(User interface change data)
- Opening Delimiter -

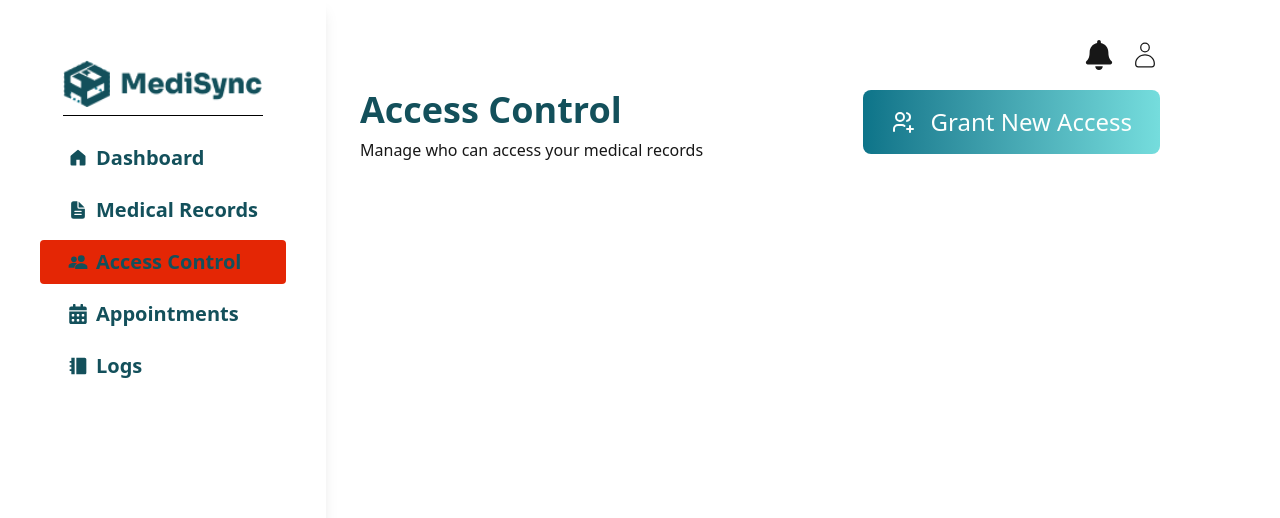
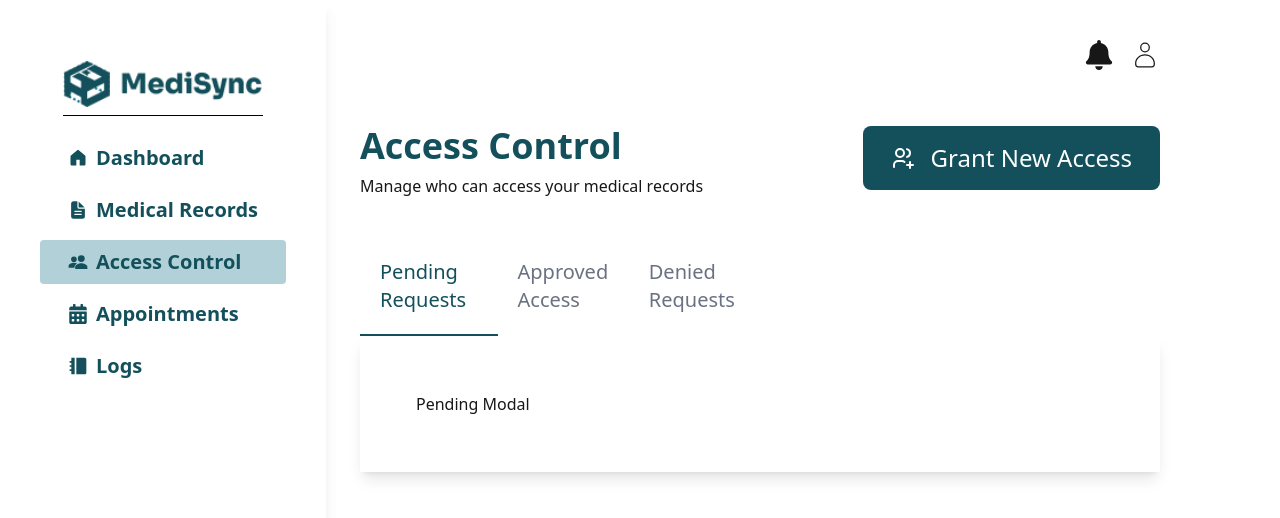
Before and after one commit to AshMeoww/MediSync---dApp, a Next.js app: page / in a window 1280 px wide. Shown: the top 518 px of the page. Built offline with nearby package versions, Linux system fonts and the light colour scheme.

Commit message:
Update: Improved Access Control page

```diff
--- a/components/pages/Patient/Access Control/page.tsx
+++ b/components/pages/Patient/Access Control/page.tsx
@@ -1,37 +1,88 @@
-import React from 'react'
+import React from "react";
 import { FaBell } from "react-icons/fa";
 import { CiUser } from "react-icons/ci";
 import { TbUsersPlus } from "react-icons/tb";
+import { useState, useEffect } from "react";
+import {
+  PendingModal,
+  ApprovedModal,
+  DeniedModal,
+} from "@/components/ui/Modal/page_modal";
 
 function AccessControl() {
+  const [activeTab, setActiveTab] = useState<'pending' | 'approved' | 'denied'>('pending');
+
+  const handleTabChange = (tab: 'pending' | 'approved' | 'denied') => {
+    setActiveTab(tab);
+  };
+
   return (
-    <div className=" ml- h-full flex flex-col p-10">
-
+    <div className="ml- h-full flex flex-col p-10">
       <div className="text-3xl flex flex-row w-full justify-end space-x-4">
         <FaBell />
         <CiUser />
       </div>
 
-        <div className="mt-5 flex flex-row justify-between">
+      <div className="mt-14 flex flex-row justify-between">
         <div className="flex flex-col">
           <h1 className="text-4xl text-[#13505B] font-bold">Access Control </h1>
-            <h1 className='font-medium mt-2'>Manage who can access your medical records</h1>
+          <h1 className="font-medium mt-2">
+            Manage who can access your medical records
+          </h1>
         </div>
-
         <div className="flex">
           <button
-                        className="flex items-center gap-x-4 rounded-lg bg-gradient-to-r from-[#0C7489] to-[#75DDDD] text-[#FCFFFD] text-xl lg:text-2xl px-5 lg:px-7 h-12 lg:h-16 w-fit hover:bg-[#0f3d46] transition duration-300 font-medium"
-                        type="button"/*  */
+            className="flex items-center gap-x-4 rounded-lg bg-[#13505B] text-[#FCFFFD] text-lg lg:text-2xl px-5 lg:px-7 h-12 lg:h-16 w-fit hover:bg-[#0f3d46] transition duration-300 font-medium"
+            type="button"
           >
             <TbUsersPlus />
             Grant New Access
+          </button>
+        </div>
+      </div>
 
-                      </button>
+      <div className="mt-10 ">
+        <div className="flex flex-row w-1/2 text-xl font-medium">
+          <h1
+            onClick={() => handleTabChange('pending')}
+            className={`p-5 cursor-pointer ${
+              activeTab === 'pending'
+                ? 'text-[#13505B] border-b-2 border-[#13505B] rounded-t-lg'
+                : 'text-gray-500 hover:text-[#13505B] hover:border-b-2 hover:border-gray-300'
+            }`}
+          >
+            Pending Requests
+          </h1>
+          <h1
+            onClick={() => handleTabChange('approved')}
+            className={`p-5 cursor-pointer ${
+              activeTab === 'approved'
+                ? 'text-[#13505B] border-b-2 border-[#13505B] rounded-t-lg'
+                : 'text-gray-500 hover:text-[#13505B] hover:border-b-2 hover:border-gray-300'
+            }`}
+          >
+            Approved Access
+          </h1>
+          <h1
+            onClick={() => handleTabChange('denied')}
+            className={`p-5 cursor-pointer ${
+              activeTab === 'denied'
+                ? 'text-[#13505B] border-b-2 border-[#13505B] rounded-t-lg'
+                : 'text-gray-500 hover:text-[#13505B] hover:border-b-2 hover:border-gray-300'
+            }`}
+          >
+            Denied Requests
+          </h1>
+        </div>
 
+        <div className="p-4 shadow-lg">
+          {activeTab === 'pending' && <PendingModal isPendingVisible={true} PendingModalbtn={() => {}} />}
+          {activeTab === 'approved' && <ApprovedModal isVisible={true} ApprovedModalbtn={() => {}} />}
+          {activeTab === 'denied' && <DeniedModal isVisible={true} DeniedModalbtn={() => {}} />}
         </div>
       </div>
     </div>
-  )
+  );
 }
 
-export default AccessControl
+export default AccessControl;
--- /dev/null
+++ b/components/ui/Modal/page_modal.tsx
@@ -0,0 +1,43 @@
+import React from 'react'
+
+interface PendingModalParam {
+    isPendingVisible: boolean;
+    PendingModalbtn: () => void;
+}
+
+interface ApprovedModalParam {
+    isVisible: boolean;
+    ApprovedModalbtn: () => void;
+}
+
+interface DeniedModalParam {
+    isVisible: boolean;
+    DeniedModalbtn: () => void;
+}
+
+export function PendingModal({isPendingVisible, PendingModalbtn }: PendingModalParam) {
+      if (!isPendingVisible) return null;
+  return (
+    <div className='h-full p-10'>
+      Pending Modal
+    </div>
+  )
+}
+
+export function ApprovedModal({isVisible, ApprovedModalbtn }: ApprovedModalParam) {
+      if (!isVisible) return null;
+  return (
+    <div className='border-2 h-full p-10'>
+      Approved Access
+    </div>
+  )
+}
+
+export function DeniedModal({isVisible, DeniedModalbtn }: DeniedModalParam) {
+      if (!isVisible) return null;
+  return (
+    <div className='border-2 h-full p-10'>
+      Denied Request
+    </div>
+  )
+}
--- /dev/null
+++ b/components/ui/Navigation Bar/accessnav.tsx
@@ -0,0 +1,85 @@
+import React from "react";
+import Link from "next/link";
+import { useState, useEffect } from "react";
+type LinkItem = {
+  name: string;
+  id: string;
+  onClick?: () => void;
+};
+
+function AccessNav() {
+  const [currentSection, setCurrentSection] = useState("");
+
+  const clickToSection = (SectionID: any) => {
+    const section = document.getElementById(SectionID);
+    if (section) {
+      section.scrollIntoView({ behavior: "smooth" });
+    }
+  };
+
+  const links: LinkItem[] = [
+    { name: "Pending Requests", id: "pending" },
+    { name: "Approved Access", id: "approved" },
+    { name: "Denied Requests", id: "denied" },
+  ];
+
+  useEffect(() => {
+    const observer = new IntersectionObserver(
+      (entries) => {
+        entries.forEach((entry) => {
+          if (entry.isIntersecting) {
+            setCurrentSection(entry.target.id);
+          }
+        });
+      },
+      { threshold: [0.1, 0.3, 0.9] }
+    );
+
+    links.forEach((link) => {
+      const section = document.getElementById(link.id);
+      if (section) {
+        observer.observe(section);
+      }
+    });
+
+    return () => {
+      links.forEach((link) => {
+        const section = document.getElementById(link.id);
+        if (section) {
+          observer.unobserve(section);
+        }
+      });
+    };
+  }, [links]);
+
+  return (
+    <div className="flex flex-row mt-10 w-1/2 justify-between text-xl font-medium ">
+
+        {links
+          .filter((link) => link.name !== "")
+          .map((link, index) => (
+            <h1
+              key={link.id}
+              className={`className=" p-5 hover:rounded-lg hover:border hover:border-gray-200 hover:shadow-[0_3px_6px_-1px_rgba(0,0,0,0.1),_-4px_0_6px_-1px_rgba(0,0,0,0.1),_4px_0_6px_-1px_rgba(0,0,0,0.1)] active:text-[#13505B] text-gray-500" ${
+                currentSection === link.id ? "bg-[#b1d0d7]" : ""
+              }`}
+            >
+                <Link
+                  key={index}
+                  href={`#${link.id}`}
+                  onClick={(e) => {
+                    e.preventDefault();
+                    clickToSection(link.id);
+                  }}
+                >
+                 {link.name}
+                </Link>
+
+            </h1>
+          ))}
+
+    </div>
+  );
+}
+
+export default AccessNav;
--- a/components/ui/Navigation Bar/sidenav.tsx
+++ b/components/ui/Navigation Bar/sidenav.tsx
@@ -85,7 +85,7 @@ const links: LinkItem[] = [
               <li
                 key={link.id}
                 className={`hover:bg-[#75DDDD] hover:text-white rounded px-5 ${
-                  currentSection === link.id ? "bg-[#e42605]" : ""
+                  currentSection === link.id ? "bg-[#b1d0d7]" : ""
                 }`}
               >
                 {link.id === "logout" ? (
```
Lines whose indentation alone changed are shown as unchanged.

- Closing Delimiter -

EXERCISE: Gather up the lines containing the word "isPendingVisible" from these records and copy them.

TASK SOLUTION:
+          {activeTab === 'pending' && <PendingModal isPendingVisible={true} PendingModalbtn={() => {}} />}
+    isPendingVisible: boolean;
+export function PendingModal({isPendingVisible, PendingModalbtn }: PendingModalParam) {
+      if (!isPendingVisible) return null;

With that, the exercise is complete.